Lugging your lunch around:
I'm a soup gal. No matter what's around, I'll find a way to turn it into a hearty soup or puree. I find a way to make it palatable during the warmer months when soup doesn't seem as interesting, but now that the cooler ones are here, I'm finding an excuse to make something soupy every other day! Last week I roasted a massive kabocha squash then pureed it with coconut milk and sauteed onions, lacing the lush orange mass with cardamom, nutmeg and cinnamon to make a big ol' pot for lots of dinners and lunches.

But since I'll not always be home to eat leftovers for lunch, and I don't like microwaves, does that mean my soupy ways are in trouble when I'm in an office?

Not at all!

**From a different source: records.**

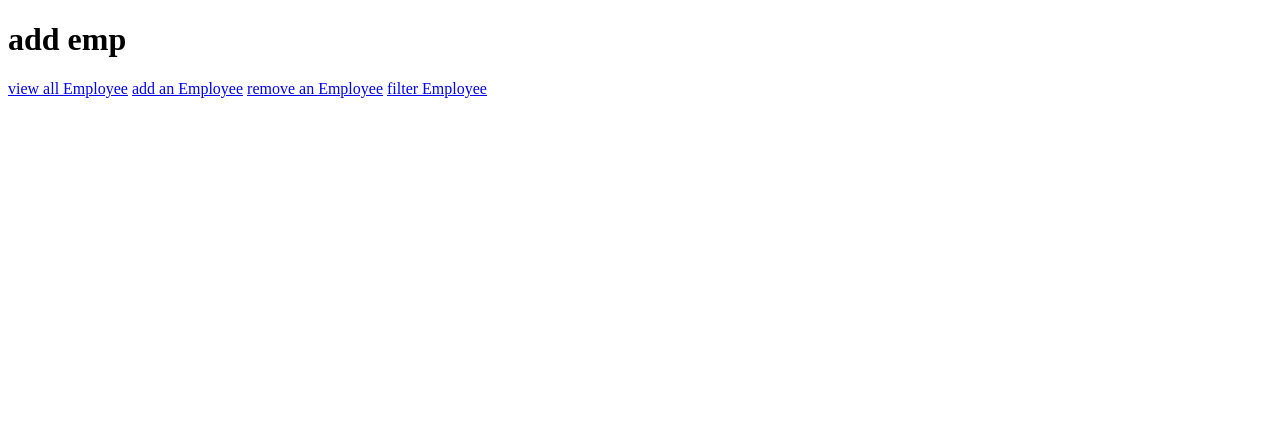
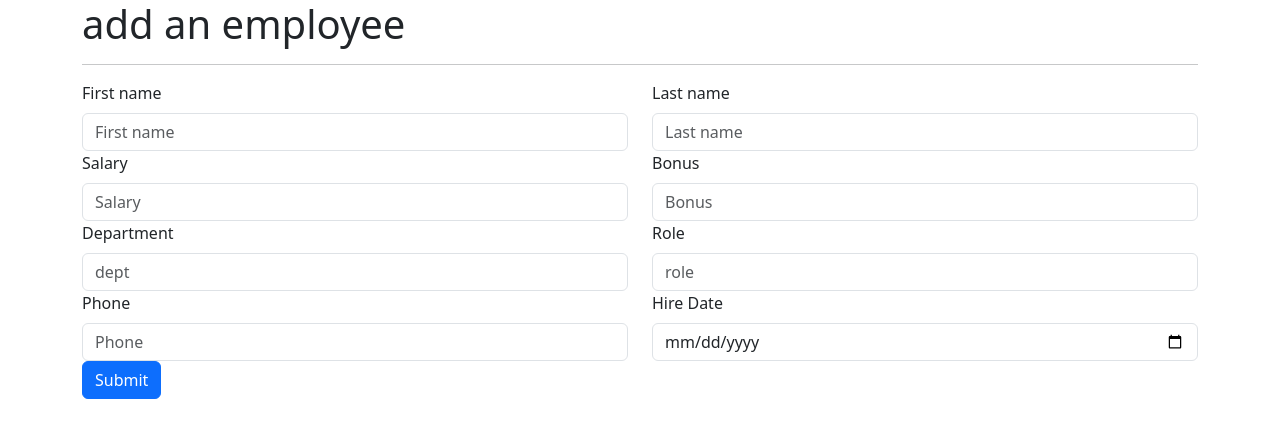
Before and after one commit to sarthakNegi-7777/Payroll_Management_System_Final, a Django app: page /add_emp in a window 1280 px wide. Shown: the top 438 px of the page. Run offline with Django 4.2, Linux system fonts and the light colour scheme.

Commit message:
new employee can be added now

```diff
--- a/Emplyee_app/templates/add_emp.html
+++ b/Emplyee_app/templates/add_emp.html
@@ -3,19 +3,65 @@
 <head>
     <meta charset="UTF-8">
     <meta name="viewport" content="width=device-width, initial-scale=1.0">
+    <link href="https://cdn.jsdelivr.net/npm/bootstrap@5.3.2/dist/css/bootstrap.min.css" rel="stylesheet" integrity="sha384-T3c6CoIi6uLrA9TneNEoa7RxnatzjcDSCmG1MXxSR1GAsXEV/Dwwykc2MPK8M2HN" crossorigin="anonymous">
+
     <title>Document</title>
 </head>
 <body>
 
     <div class="container">
-        <h1>add emp</h1>
-        <a class="btn btn-primary" href="/all_emp" role="button">view  all Employee</a>
-        <a class="btn btn-primary" href="/add_emp" role="button">add an Employee</a>
-        <a class="btn btn-primary" href="/remove_emp" role="button">remove an Employee</a>
-        <a class="btn btn-primary" href="/filter_emp" role="button">filter Employee</a>
+        <h1>add an employee</h1>
+        <hr>
+        <form action="/add_emp" method='post'>
+            {% csrf_token %}
+            <div class="row">
+                <div class="col">
+                    <label for="first_name" class="form-label">First name</label>
+                    <input type="text" id="first_name" name="first_name" value="{{ first_name }}" class="form-control" placeholder="First name" aria-label="First name">
+                </div>
+                <div class="col">
+                    <label for="last_name" class="form-label">Last name</label>
+                    <input type="text" id="last_name" name="last_name" value="{{ last_name }}" class="form-control" placeholder="Last name" aria-label="Last name">
+                </div>
+            </div>
 
+            <div class="row">
+                <div class="col">
+                    <label for="salary" class="form-label">Salary</label>
+                    <input type="number" id="salary" name="salary" value="{{ salary }}" class="form-control" placeholder="Salary" aria-label="Salary">
+                </div>
+                <div class="col">
+                    <label for="bonus" class="form-label">Bonus</label>
+                    <input type="number" id="bonus" name="bonus" value="{{ bonus }}" class="form-control" placeholder="Bonus" aria-label="Bonus">
+                </div>
+            </div>
 
+            <div class="row">
+                <div class="col">
+                    <label for="dept" class="form-label">Department</label>
+                    <input type="number" id="dept" name="dept" value="{{ dept }}" class="form-control" placeholder="dept" aria-label="dept">
+                </div>
+                <div class="col">
+                    <label for="role" class="form-label">Role</label>
+                    <input type="number" id="role" name="role" value="{{ role }}" class="form-control" placeholder="role" aria-label="role">
+                </div>
+            </div>
+
+            <div class="row">
+                <div class="col">
+                    <label for="phone" class="form-label">Phone</label>
+                    <input type="number" id="phone" name="phone" value="{{ phone }}" class="form-control" placeholder="Phone" aria-label="Phone">
+                </div>
+                <div class="col">
+                    <label for="hire_date" class="form-label">Hire Date</label>
+                    <input type="date" id="hire_date" name="hire_date" value="{{ hire_date }}" class="form-control" aria-label="Hire Date">
+                </div>
+            </div>
+
+            <button type="submit" class="btn btn-primary">Submit</button>
+        </form>
     </div>
+
     <script src="https://cdn.jsdelivr.net/npm/bootstrap@5.3.2/dist/js/bootstrap.bundle.min.js" integrity="sha384-C6RzsynM9kWDrMNeT87bh95OGNyZPhcTNXj1NW7RuBCsyN/o0jlpcV8Qyq46cDfL" crossorigin="anonymous"></script>
-  </body>
+</body>
 </html>
--- a/Emplyee_app/templates/all_emp.html
+++ b/Emplyee_app/templates/all_emp.html
@@ -3,13 +3,15 @@
 <head>
     <meta charset="UTF-8">
     <meta name="viewport" content="width=device-width, initial-scale=1.0">
+    <link href="https://cdn.jsdelivr.net/npm/bootstrap@5.3.2/dist/css/bootstrap.min.css" rel="stylesheet" integrity="sha384-T3c6CoIi6uLrA9TneNEoa7RxnatzjcDSCmG1MXxSR1GAsXEV/Dwwykc2MPK8M2HN" crossorigin="anonymous">
+
     <title>Document</title>
 </head>
 <body>
 
     <div class="container">
         <h1>All Employee Details</h1> <hr>
-        <table class="table">
+        <table class="table table-dark table-striped table-bordered border-primary">
             <thead>
               <tr>
                 <th scope="col">#</th>
--- a/Emplyee_app/views.py
+++ b/Emplyee_app/views.py
@@ -1,6 +1,9 @@
 from contextlib import ContextDecorator
-from django.shortcuts import render
+from datetime import datetime
+
+from django.shortcuts import render,HttpResponse
 from .models import Employee,Role,Department
+
 
 from Emplyee_app.models import Employee
 
@@ -9,17 +12,32 @@ def index(request):
     return render(request,'index.html')
 
 def all_emp(request):
-    print("view is called")
     emp = Employee.objects.all()
     context = {
         'emp': emp
     }
-    print(context)
     return render(request,'all_emp.html',context)
 
 
 def add_emp(request):
-    return render(request,'add_emp.html')
+    if request.method == 'POST':
+        first_name = request.POST['first_name']
+        last_name = request.POST['last_name']
+        salary = int(request.POST['salary'])
+        bonus = int(request.POST['bonus'])
+        phone = int(request.POST['phone'])
+        dept = int(request.POST['dept'])
+        role = int(request.POST['role'])
+        new_emp = Employee(first_name=first_name, last_name=last_name, salary=salary, bonus=bonus, phone=phone, dept_id = dept, role_id = role, hire_date=datetime.now())
+        new_emp.save()
+
+        return HttpResponse('Employee added successfully')
+    elif request.method == 'GET':
+        return render(request,'add_emp.html')
+    else:
+        return HttpResponse("an exception occured! Employee not added")
+
+
 def remove_emp(request):
     return render(request,'remove_emp.html')
 def filter_emp(request):
```
Also changed, not shown: db.sqlite3.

As soon as I wake up in the morning I take my Pyrex lunch container out of the fridge and set it on the counter (if my lunch doesn't contain anything worrisome, I'll take it out of the fridge the night before). By the time I leave (2-3 hours later), and eat lunch (another 3-4 hours after that), my lunch is room temperature and ready to dig into without getting an ice cream headache. Yes, a piping hot bowl of soup is much nicer, but room temperature isn't too bad, especially if it means I can avoid the microwave.

+ + +

One year ago: Hurricane Sandy
(for anyone new, an excellent primer on my crazy ways)

Friday, November 1, 2013

2013 in pictures: October

Being childless, and living in an urban high-rise apartment building sans stoop, Halloween passes us by every year with very little fanfare. It doesn't help that I'm a little averse to costumes, too, since I grew up with very limited choices as a kid (Pocahontas and Sacagawea were my mainstays until—thankfully—Disney finally did Aladdin and I could add Jasmine to the mix).

But if you celebrated, with or without little munchkins all dolled up, hope you had a blast!

Now that November's here though, let's turn our attention to a holiday that's much more my speed—Thanksgiving! First, a quick recap of October:

{ One year later  |  Oct. 1, 2013 }
{ Properly ushering autumn in  |  Oct. 7, 2013 }
{ The notion of home  |  Oct. 9, 2013 }
{ The international travel essential we forgot  |  Oct. 14, 2013 }
{ Autumnal things: walks and more knits  |  Oct. 17, 2013 }
{ Autumnal oil concoction  |  Oct. 24, 2013 }
{ A wee shuffle  |  Oct. 26, 2013 }
{ Welcome  |  Oct. 28, 2013 }
{ Toasting change }
Oct. 31, 2013